• [Input]:
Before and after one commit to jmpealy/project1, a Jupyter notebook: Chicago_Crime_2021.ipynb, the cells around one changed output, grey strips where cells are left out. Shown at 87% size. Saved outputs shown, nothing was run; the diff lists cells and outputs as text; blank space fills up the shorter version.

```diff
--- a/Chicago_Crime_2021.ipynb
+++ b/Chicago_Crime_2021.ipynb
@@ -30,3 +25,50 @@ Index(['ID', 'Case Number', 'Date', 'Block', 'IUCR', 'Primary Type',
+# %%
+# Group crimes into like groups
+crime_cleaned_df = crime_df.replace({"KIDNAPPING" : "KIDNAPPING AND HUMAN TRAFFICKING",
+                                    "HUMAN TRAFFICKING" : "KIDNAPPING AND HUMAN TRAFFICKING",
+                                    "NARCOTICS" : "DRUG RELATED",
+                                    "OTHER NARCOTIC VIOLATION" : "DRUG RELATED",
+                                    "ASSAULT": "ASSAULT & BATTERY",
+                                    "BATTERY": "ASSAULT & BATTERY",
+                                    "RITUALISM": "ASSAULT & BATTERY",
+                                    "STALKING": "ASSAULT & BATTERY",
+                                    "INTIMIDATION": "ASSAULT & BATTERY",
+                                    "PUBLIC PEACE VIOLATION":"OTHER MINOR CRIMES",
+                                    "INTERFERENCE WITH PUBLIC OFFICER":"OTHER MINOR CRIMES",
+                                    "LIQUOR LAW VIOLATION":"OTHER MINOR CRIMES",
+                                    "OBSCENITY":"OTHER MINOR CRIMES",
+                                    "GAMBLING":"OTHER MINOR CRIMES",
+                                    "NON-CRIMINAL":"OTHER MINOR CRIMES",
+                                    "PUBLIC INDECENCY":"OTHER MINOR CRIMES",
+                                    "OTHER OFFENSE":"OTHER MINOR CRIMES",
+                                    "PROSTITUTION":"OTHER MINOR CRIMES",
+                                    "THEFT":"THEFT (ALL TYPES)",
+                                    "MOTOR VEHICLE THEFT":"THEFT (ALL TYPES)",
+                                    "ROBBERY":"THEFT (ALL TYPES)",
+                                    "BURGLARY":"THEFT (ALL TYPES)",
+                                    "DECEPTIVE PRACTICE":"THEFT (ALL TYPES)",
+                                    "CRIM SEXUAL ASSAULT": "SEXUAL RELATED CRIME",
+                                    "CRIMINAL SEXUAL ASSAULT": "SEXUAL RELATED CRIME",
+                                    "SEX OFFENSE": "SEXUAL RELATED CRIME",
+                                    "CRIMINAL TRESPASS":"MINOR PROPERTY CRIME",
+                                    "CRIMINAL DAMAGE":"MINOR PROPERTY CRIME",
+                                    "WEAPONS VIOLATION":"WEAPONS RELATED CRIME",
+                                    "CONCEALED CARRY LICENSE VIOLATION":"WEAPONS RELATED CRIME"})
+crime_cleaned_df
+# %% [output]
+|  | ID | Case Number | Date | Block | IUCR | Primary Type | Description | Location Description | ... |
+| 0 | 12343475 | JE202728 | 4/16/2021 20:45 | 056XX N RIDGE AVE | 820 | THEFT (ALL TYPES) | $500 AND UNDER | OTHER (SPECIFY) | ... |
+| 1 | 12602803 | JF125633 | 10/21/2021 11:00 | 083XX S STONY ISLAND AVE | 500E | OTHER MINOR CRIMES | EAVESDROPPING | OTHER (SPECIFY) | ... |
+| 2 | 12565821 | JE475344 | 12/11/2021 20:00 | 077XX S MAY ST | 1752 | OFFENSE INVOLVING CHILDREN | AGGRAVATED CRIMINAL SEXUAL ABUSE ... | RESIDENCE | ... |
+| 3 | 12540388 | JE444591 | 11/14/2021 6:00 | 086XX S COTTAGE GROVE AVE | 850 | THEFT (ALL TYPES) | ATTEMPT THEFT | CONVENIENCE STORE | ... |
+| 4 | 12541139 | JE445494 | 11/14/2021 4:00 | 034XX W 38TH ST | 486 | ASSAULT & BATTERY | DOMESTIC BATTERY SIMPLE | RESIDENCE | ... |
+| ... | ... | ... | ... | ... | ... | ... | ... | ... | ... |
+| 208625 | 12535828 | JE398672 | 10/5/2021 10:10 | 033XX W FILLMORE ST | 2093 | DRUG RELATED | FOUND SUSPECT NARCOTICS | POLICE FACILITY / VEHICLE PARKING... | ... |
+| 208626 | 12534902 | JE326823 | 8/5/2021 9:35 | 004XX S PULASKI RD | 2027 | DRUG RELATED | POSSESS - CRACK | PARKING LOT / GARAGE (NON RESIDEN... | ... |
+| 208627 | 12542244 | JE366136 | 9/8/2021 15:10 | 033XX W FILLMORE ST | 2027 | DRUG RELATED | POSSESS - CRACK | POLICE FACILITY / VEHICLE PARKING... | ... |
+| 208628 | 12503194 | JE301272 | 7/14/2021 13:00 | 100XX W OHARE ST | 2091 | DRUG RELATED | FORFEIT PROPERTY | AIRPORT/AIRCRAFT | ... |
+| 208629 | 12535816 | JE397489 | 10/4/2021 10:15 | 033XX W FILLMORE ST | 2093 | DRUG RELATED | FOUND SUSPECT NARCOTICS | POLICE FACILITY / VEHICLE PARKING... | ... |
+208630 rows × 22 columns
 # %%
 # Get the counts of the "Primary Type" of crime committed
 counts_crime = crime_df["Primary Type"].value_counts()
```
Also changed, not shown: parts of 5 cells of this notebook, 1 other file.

• [Exercise aim]: Determine how many lines in the data include the word "WEAPONS". Answer with that number alone.

• [Your response]: 2